Give back the entries verbatim.
** Task data follows **
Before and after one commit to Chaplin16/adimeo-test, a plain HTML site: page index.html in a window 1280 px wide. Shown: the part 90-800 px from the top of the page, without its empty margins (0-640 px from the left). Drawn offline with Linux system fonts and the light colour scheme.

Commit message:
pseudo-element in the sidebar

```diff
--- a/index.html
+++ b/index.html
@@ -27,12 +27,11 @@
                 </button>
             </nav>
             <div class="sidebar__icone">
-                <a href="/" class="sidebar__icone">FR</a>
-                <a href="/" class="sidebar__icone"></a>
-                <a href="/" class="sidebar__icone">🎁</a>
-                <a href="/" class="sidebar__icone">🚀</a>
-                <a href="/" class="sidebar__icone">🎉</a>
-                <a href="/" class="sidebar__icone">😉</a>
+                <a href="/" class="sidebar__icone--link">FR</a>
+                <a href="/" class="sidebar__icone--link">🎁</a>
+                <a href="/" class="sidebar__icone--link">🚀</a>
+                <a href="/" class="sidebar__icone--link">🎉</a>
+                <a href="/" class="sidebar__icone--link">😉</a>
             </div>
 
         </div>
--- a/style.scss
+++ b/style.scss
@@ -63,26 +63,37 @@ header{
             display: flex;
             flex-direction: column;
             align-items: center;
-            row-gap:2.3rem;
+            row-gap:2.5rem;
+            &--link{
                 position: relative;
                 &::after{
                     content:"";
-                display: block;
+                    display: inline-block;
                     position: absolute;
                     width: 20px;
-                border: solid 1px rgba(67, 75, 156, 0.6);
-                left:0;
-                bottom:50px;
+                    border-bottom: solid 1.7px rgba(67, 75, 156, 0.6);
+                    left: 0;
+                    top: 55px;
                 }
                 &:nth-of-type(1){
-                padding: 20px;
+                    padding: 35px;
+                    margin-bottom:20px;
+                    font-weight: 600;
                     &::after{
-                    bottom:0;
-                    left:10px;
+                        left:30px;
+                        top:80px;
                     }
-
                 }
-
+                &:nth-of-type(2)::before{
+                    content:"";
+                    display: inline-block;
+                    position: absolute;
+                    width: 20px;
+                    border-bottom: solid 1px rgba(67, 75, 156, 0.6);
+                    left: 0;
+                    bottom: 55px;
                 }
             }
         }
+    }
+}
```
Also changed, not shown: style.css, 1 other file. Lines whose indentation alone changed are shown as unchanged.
** End of Task data **
#### Exercise answer:
Before and after one commit to Chaplin16/adimeo-test, a plain HTML site: page index.html in a window 1280 px wide. Shown: the part 90-800 px from the top of the page, without its empty margins (0-640 px from the left). Drawn offline with Linux system fonts and the light colour scheme.

Commit message:
pseudo-element in the sidebar

```diff
--- a/index.html
+++ b/index.html
@@ -27,12 +27,11 @@
                 </button>
             </nav>
             <div class="sidebar__icone">
-                <a href="/" class="sidebar__icone">FR</a>
-                <a href="/" class="sidebar__icone"></a>
-                <a href="/" class="sidebar__icone">🎁</a>
-                <a href="/" class="sidebar__icone">🚀</a>
-                <a href="/" class="sidebar__icone">🎉</a>
-                <a href="/" class="sidebar__icone">😉</a>
+                <a href="/" class="sidebar__icone--link">FR</a>
+                <a href="/" class="sidebar__icone--link">🎁</a>
+                <a href="/" class="sidebar__icone--link">🚀</a>
+                <a href="/" class="sidebar__icone--link">🎉</a>
+                <a href="/" class="sidebar__icone--link">😉</a>
             </div>
 
         </div>
--- a/style.scss
+++ b/style.scss
@@ -63,26 +63,37 @@ header{
             display: flex;
             flex-direction: column;
             align-items: center;
-            row-gap:2.3rem;
+            row-gap:2.5rem;
+            &--link{
                 position: relative;
                 &::after{
                     content:"";
-                display: block;
+                    display: inline-block;
                     position: absolute;
                     width: 20px;
-                border: solid 1px rgba(67, 75, 156, 0.6);
-                left:0;
-                bottom:50px;
+                    border-bottom: solid 1.7px rgba(67, 75, 156, 0.6);
+                    left: 0;
+                    top: 55px;
                 }
                 &:nth-of-type(1){
-                padding: 20px;
+                    padding: 35px;
+                    margin-bottom:20px;
+                    font-weight: 600;
                     &::after{
-                    bottom:0;
-                    left:10px;
+                        left:30px;
+                        top:80px;
                     }
-
                 }
-
+                &:nth-of-type(2)::before{
+                    content:"";
+                    display: inline-block;
+                    position: absolute;
+                    width: 20px;
+                    border-bottom: solid 1px rgba(67, 75, 156, 0.6);
+                    left: 0;
+                    bottom: 55px;
                 }
             }
         }
+    }
+}
```
Also changed, not shown: style.css, 1 other file. Lines whose indentation alone changed are shown as unchanged.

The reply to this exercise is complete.